Report from Hamish
Despite sounding like something out of the Channel4 sitcom ‘Father Ted’, the Craggy Island Triathlon is a tough but entertaining, sprint distance off-road triathlon set on the small island of Kerrera, just off the west coast of Scotland near Oban. Launched last year by Durty events (www.durtyevents.com, inventors of the now legendary ‘Celtman’ race) it was voted ‘Most Enjoyable Event’ in 2011 and sold out so fast this year that the organisers obligingly decided to host two races, one on Saturday and one on Sunday. Having accidentally (ok, stupidly) entered on both days, I figured that if the ground was wet then the course would be easier on day 1, so Saturday it was. (Only Grant or Brendan would have done both days )
I duly turned up on the pier at Gallanach with supportive wife, all my triathlon stuff (technical term) and a broad range of other competitors, to catch the tiny ferry across to the island. The crossing takes the same route as the impending swim, and the excited tri-related chat dried up somewhat as the boat butted through the grey waves, taking much longer to cross than imagined. With slightly wobbly legs we arrived at Kerrera, registered at the tent and made our way to ‘transition’, in a big grassy field. The banter was soon flowing thick and fast again as we applied lube and struggled into wetsuits in the rain, and fought with the wind to lay out our kit in some sort of order (ok, heap). With wetsuits on, it was time to get the boat back to the mainland for the start of the race.
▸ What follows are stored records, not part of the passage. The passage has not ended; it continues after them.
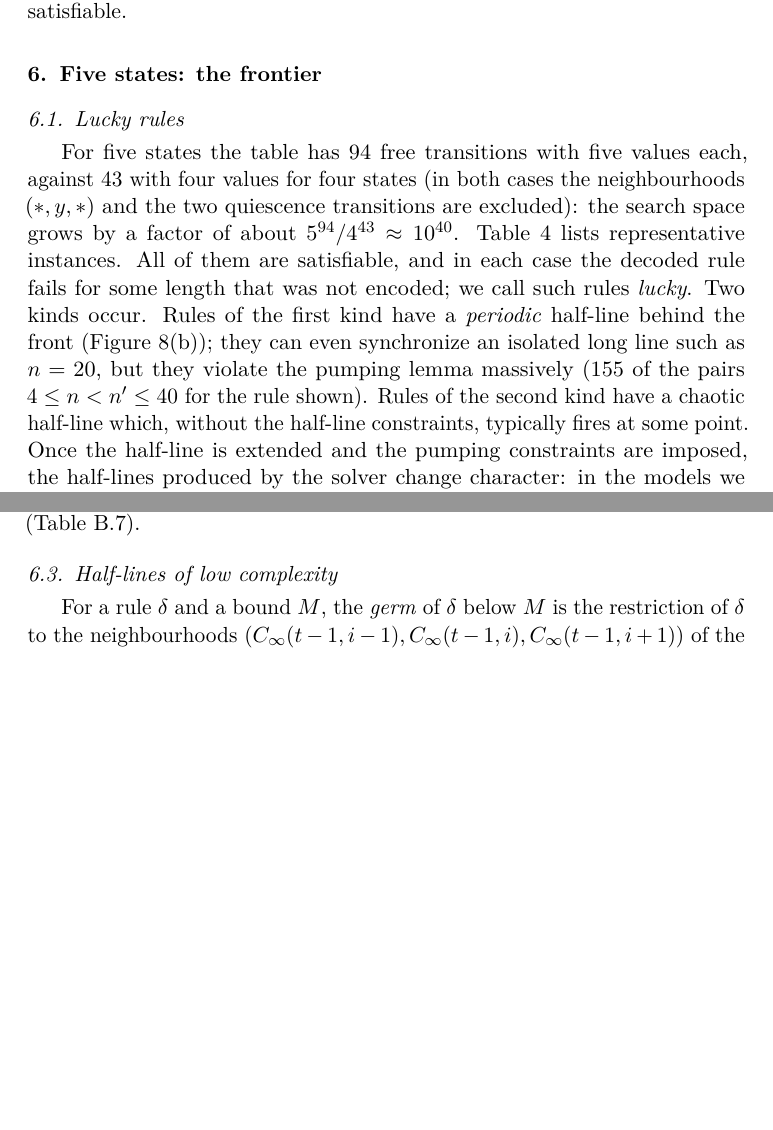
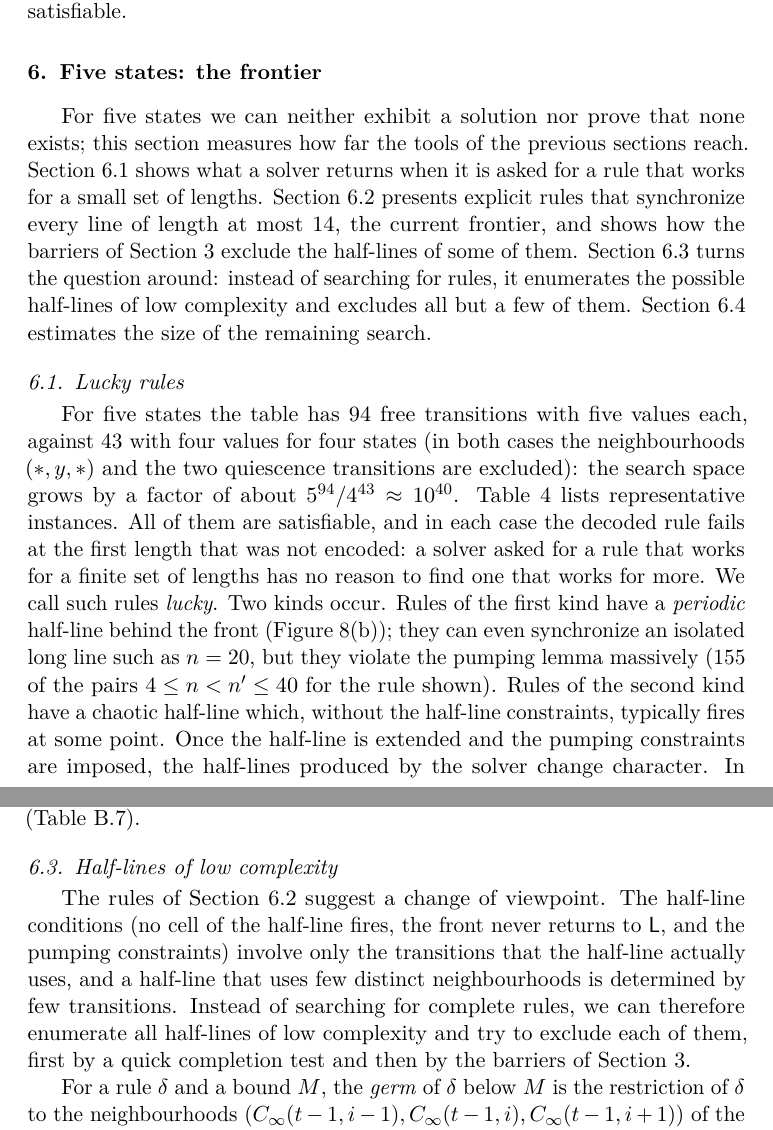
Before and after one commit to giamkiakeng/proj1, a LaTeX paper (fssp5/paper/main.tex, which reads fssp5/paper/sections/discussion.tex, fssp5/paper/sections/experiments.tex): two parts of pages 24 and 28 of 56 before the commit and two parts of pages 24 and 28 of 57 after it, joined at a grey line, cut so that both start at the same text, the shorter picture padded with empty space. The pictures show the PDF file fssp5/paper/main.pdf that the author committed with the source.

Commit message:
Paper: readability pass, part 2 (Sections 6-7)
- Section 6 opens with a roadmap; the lucky-rules paragraph explains why
  solvers return rules that fail at the first length not asked for (true
  for every instance of Table 4); long sentences and paragraphs split.
- Section 6.3 motivates germs before defining them; the computer-assisted
  proof of Proposition 6.4 is divided into enumeration, completion test
  and half-line argument; the pipeline paragraph follows Table 5.
- Discussion: one-line opening; the two kinds of surviving rules are
  stated as an observation; the cone ends near (not exactly at) the
  crossing with i = t/3; the n ~ 20 heuristic shows its arithmetic; open
  problem (4) no longer calls the survivors self-similar.
- Section 3 overview: the input anti-diagonals are the last two on which
  the line still agrees with the half-line; glossary defines the band.
- README: statement and figure numbers updated.

Co-Authored-By: Claude Opus 5.5 <noreply@anthropic.com>
Claude-Session: https://claude.ai/code/session_01Fzbr6KXixDS4moLXGGMjPM

```diff
--- a/fssp5/paper/sections/discussion.tex
+++ b/fssp5/paper/sections/discussion.tex
@@ -32,8 +35,8 @@ checked, and at present only completion tests on longer lines can exclude
 them.
 
 \paragraph{The mirrored construction}
-The cone of \cref{lem:cone} ends where the anti-diagonal $t+i=2n-2$ meets
-the line $i=t/3$. By \cref{lem:determinacy}, the part of $R_n$ whose cone lies
+The cone of \cref{lem:cone} ends near the point where the anti-diagonal
+$t+i=2n-2$ meets the line $i=t/3$ (\cref{fig:anatomy}). By \cref{lem:determinacy}, the part of $R_n$ whose cone lies
 in the periodic zone behind the front is the same for all large $n$ of a
 given residue class, and the information that makes the right end fire
 exactly at time $2n-2$ enters $R_n$ near that crossing and travels to the
--- a/fssp5/paper/sections/experiments.tex
+++ b/fssp5/paper/sections/experiments.tex
@@ -53,24 +53,29 @@ by exhaustive enumeration ($1.09\cdot10^{8}$ search nodes).}\label{tab:four}
 %% ---------------------------------------------------------------------
 \section{Five states: the frontier}\label{sec:five}
 
-\subsection{Lucky rules}
+For five states we can neither exhibit a solution nor prove that none
+exists; this section measures how far the tools of the previous sections
+reach. \Cref{sec:lucky} shows what a solver returns when it is asked for a
+rule that works for a small set of lengths. \Cref{sec:fourteen} presents
+explicit rules that synchronize every line of length at most $14$, the
+current frontier, and shows how the barriers of \cref{sec:pumping} exclude
+the half-lines of some of them. \Cref{sec:germs} turns the question around:
+instead of searching for rules, it enumerates the possible half-lines of
+low complexity and excludes all but a few of them. \Cref{sec:difficulty}
+estimates the size of the remaining search.
+
+\subsection{Lucky rules}\label{sec:lucky}
 
 For five states the table has $94$ free transitions with five values each,
 against $43$ with four values for four states (in both cases the neighbourhoods
 $(\ast,y,\ast)$ and the two quiescence transitions are excluded): the search
-space grows by a factor of about $5^{94}/4^{43}\approx10^{40}$. \Cref{tab:five} lists representative instances.
-All of them are satisfiable, and in each case the decoded rule fails for
-some length that was not encoded; we call such rules \emph{lucky}. Two kinds
-occur. Rules of the first kind have a \emph{periodic} half-line behind the
+space grows by a factor of about $5^{94}/4^{43}\approx10^{40}$.
+\Cref{tab:five} lists representative instances. All of them are
+satisfiable, and in each case the decoded rule fails at the first length
+that was not encoded: a solver asked for a rule that works for a finite set
+of lengths has no reason to find one that works for more. We call such
+rules \emph{lucky}. Two kinds occur. Rules of the first kind have a \emph{periodic} half-line behind the
 front (\cref{fig:diagrams}(b)); they can even synchronize an isolated long
 line such as $n=20$, but they violate the pumping lemma massively (155 of the
 pairs $4\le n<n'\le40$ for the rule shown). Rules of the second kind have a
 chaotic half-line which, without the half-line constraints, typically fires
-at some point. Once the half-line is extended and
-the pumping constraints are imposed, the half-lines produced by the solver
-change character: in the
-models we examined in detail---\cref{fig:diagrams}(c) and the rules of
-\cref{thm:frontier}, whose common half-line consists of a front of $\mathsf G$'s, a
-solid wake of $\mathsf G$'s and a region $\mathsf{A}\,\mathsf{L}\,\mathsf{A}\,\mathsf{L}\cdots$
-behind a boundary of speed exactly $1/3$---a region delimited by a line of
-speed $1/3$ appears, as predicted by \cref{thm:third}. Chaotic half-lines
@@ -77,3 +88,5 @@ speed $1/3$ appears, as predicted by \cref{thm:third}. Chaotic half-lines
+$\mathsf G$'s and a region $\mathsf{A}\,\mathsf{L}\,\mathsf{A}\,\mathsf{L}\cdots$
+behind a boundary of speed exactly $1/3$. Chaotic half-lines
 that never fire satisfy the pumping constraints as well; one of them is
 discussed after \cref{cor:germ12}.
 
@@ -266,6 +286,15 @@ neighbourhoods; its irregular pattern escapes both barriers.}
 
 \subsection{Half-lines of low complexity}\label{sec:germs}
 
+The rules of \cref{sec:fourteen} suggest a change of viewpoint. The
+half-line conditions (no cell of the half-line fires, the front never
+returns to $\mathsf L$, and the pumping constraints) involve only the
+transitions that the half-line actually uses, and a half-line that uses few
+distinct neighbourhoods is determined by few transitions. Instead of
+searching for complete rules, we can therefore enumerate all half-lines of
+low complexity and try to exclude each of them, first by a quick
+completion test and then by the barriers of \cref{sec:pumping}.
+
 For a rule $\delta$ and a bound $M$, the \emph{germ} of $\delta$ below $M$
 is the restriction of $\delta$ to the neighbourhoods
 $(C_\infty(t-1,i-1),C_\infty(t-1,i),C_\infty(t-1,i+1))$ of the cells
@@ -286,10 +315,11 @@ by increasing time; after exchanging the names $\mathsf A$ and $\mathsf B$
 if necessary, $\mathsf A$ occurs before $\mathsf B$ in this order (if at
 all). By \eqref{eq:neverfire}, \cref{lem:return,lem:pumping}, the germ of
 $\delta$ below $78$ produces no firing cell, never produces $\mathsf L$ at
-the front, and satisfies $\mathrm{PUMP}(n,n')$ for $4\le n<n'\le40$. The
-program \texttt{germdfs.c} enumerates all germs with these properties, with
-at most $14$ neighbourhoods besides $(\mathsf L,\mathsf L,\mathsf L)$ and
-with $\mathsf A$ before $\mathsf B$, by a depth-first search over the cells
-in the above order in which the value of a neighbourhood is chosen when it
-first occurs: $1.0\cdot10^8$ nodes, $244$ germs. For $230$ of them the
-formula $\mathrm{MT}_5(\{2,\dots,10\};78,39)$ (without symmetry breaking,
+the front, and satisfies $\mathrm{PUMP}(n,n')$ for $4\le n<n'\le40$.
+
+\emph{Enumeration.} The program \texttt{germdfs.c} enumerates all germs
+with these properties, with at most $14$ neighbourhoods besides
+$(\mathsf L,\mathsf L,\mathsf L)$ and with $\mathsf A$ before $\mathsf B$,
+by a depth-first search over the cells in the above order in which the
+value of a neighbourhood is chosen when it first occurs: $1.0\cdot10^8$
+nodes, $244$ germs.
@@ -296,3 +328,6 @@ formula $\mathrm{MT}_5(\{2,\dots,10\};78,39)$ (without symmetry breaking,
 which the enumeration has already performed) together with the germ is
 unsatisfiable; a single formula in which a selector variable chooses the
 germ is refuted by CaDiCaL in $4$\,s, with an LRAT proof ($11$\,MB) checked
+by \texttt{lrat-check} in under a second.
+
+\emph{Half-line argument.} Each of the remaining $14$ germs determines $C_\infty$ far beyond anti-diagonal $78$ (no new neighbourhood
```
Also changed, not shown: fssp5/paper/sections/pumping.tex (+8 -7 lines), fssp5/paper/sections/terms.tex (+3 -1 lines), fssp5/paper/sections/tikzdefs.tex (+1 -1 lines), fssp5/README.md, fssp5/paper/fssp5_manuscript.pdf, fssp5/paper/main.pdf, fssp5/paper/sections/discussion.tex (22 more changed lines), fssp5/paper/sections/experiments.tex (53 more changed lines), 3 other files.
The combination of the landing-craft style ferry and the apprehension in the air was reminiscent of the start of “saving Private Ryan”, but I’m pleased to say that the briefing and heckling on the pier was great and in no time we were in the sea warming up. (“16 degrees” the organiser said. “Farenheit?” came the reply.)
With a blast of the hooter we were off, 170 blue caps churning our way back to the island. I hauled myself out of the water and up the jetty after about 11mins in 35th position – thankfully without any jellyfish encounters – and raced off towards transition.
There is a granny gear on my bike so embarrassingly low that I feel I really shouldn’t use it, in case I get spotted by some ‘real’ Mountain bikers. By the first Km marker I think I had already used it about dozen times. A combination of muddy foot paths, quad tracks, open hillside and loose land rover tracks may sound like a playground to some, but it was a pretty stiff challenge for my non-cycle specific legs and tragic lack of mtb skills. Several climbs were so steep I had to get off and run, the descents an hilarious mix from untracked hillside to fast-as-you-dare farm track. The description of the ride on the website is “go out as fast as you can, then take it up a notch. If you can taste blood you’ve got it about right” and they weren’t kidding. What the route must have been like the following day after our 170 riders had come through I can’t imagine. Respect!
With the taste of blood still fresh in my mouth and now about 10th, I ditched the bike at transition and headed off on the run.
For its size, Kerrera packs in a fair few hills, and the run route seemed to take us over the summit of most of them. Apparently there’s a great view of Mull from the trig point at nearly 600ft, but by that time I was fully occupied simply trying to breathe. With muddy paths, stiles, heather and waist-high bracken, this was where the experienced hill runners could really make an impact on the field (note to self: North Gardner Street in Partick is not the same as fell running.) Having negotiated a tunnel full of sheep poo with a very picturesque ruined castle on top, it was time to head for home…
By the time the headland and transition hove back into view I was somehow in 5th, a position I managed to maintain to the finish line, narrowly beating the second SVM, John Stevenson. Saturday’s winner was Ben Abrahams, who was almost 4 minutes clear of the field, with Bella runner Lyndsey Munro putting in a storming performance to finish in just over 2 hours.
A quick dip in the sea and some fabulous home baking and the lights were back on again, and as more and more runners returned, the atmosphere was full of vows to come back again next year. A classic event in my book: fantastic scenery, great course, terrific banter, really well organised and hugely well supported (plus loads of food and coffee), with lots of fun to be had just getting there and back on the tiny ferry – I’ll certainly be back (having trained on a few hills!) Finally, a big thank you to the Oban Mountain Rescue Team whom, having marshalled the event, was then called out to a shout on Saturday night to find a missing hill walker. They then came straight back to the island to marshal the race on Sunday.
Sunday’s event was won by Scotland’s Triathlon superstar Ritchie Nicholls with first SVM going to the redoubtable Tim Brand from Lochaber AC (glad I chose Saturday!) Entry for next year is via Entry Central…go on, you know you want to……